Silo's production of the Bertolt Brecht /Kurt Weill classic opens with Jennifer Ward-Lealand, in Amy Winehouse mode, delivering a tortured Mac the Knife while members of a jazz combo scurry across the stage to take up their instruments. The song ends with a nod to Diana Ross playing Billie Holiday in the incarceration scene from Lady Sings the Blues.
The effect is absolutely electrifying - setting the tone for an edgy production, full of dangerous surprises, with moments of theatrical brilliance emerging from the shambolic gloom of a stage stripped bare to reveal the mechanics behind the spectacle.
The huge cast is peppered with Shortland Street faces and director Michael Hurst has opted for actors who can sing rather than singers who can act. The resulting vocals are often harsh but the decision is vindicated by the quality of the characterisations and the emotionally charged delivery of key songs.
Amanda Billing's Pirate Jenny is a case in point - her rendition may not capture the ethereal quality of the chorus but she nails the simmering intensity of the song's slow-burning revenge fantasy. Billing also delivers an unexpected show-stopper with the Barbara Song, which cogently explains why good girls prefer gangsters.
Peter Elliot is magnificent in the role of the Fagin like king of the beggars. His down-to-earth characterisation finds humour by somehow managing to be earnest and ironic at the same time. The hilarious song and dance routine in which he torments the chief of police with a rag-tag chorus of beggars is one of the show's many highlights
Roy Snow's Macheath lacks the raw menace associated with this role but he convincingly carries off the part of a sleazy two-timing charmer and his duet with Amanda Billing in the anti-romantic Love Song is genuinely moving.
Brecht has recently come under fire for his allegedly doctrinaire socialism but Threepenny Opera is anything but dogmatic as it points to a weird equivalence between the morality of gangsters and the bourgeoisie and this sensitively updated interpretation avoids any hint of romanticising the prostitutes and pimps.
The real strength of the production comes from the superb direction of the ensemble that often appears to be drifting aimlessly around the stage until they coalesce into a series of finely choreographed tableaux that unobtrusively reinforce the drama.

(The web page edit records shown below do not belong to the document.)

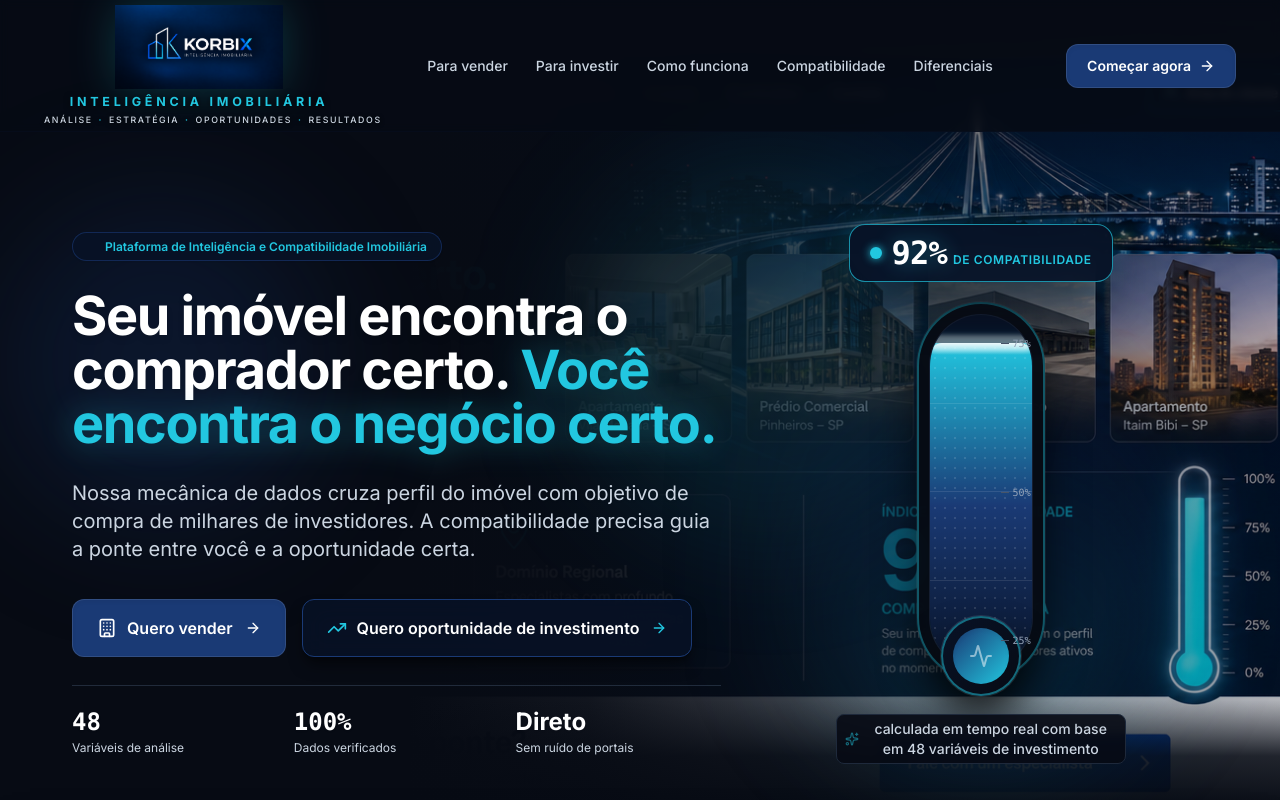
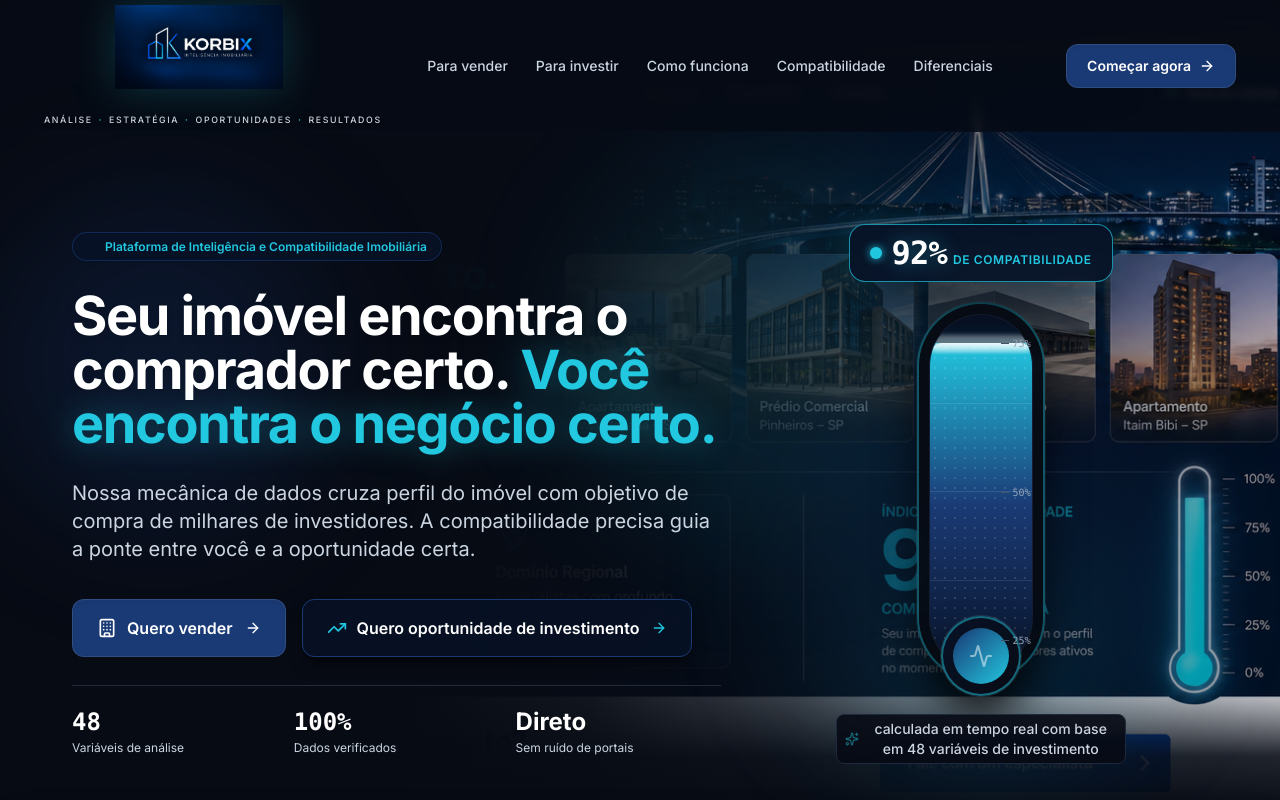
Before and after one commit to pauloac1000-byte/inteligencia-imobiliaria, a React (Vite) app: page / in a window 1280 px wide. Shown: the top 800 px of the page. Built offline with nearby package versions, Linux system fonts and the light colour scheme.

Commit message:
Auto-commit after full sync (build simulation)

```diff
--- a/src/components/Header.tsx
+++ b/src/components/Header.tsx
@@ -105,7 +105,7 @@ export const Header: React.FC<HeaderProps> = ({ onOpenModal }) => {
             {/* 2. FRASE: INTELIGÊNCIA IMOBILIÁRIA em CAIXA ALTA, única ocorrência na página */}
             <div className="w-full text-center mt-0.5 sm:mt-1">
               <span className="block font-sans font-bold uppercase text-[9.5px] xs:text-[10px] sm:text-[11px] md:text-[12px] lg:text-[12.5px] tracking-[0.24em] xs:tracking-[0.26em] sm:tracking-[0.28em] md:tracking-[0.3em] text-[#22C7E0] whitespace-nowrap drop-shadow-[0_1px_3px_rgba(0,0,0,0.9)]">
-                INTELIGÊNCIA IMOBILIÁRIA
+                <br />
               </span>
             </div>
 
```
Also changed, not shown: .skip.config.json.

The finale is a tour-de-force with Michael Hurst's innate sense of theatricality merging with a set design that has John Verryt at his exuberant best.
Productions on this scale are a rare treat - the 27 member cast and a sizzling jazz combo have triumphantly revitalised a timeless classic. Go and see it.By Paul Simei-Barton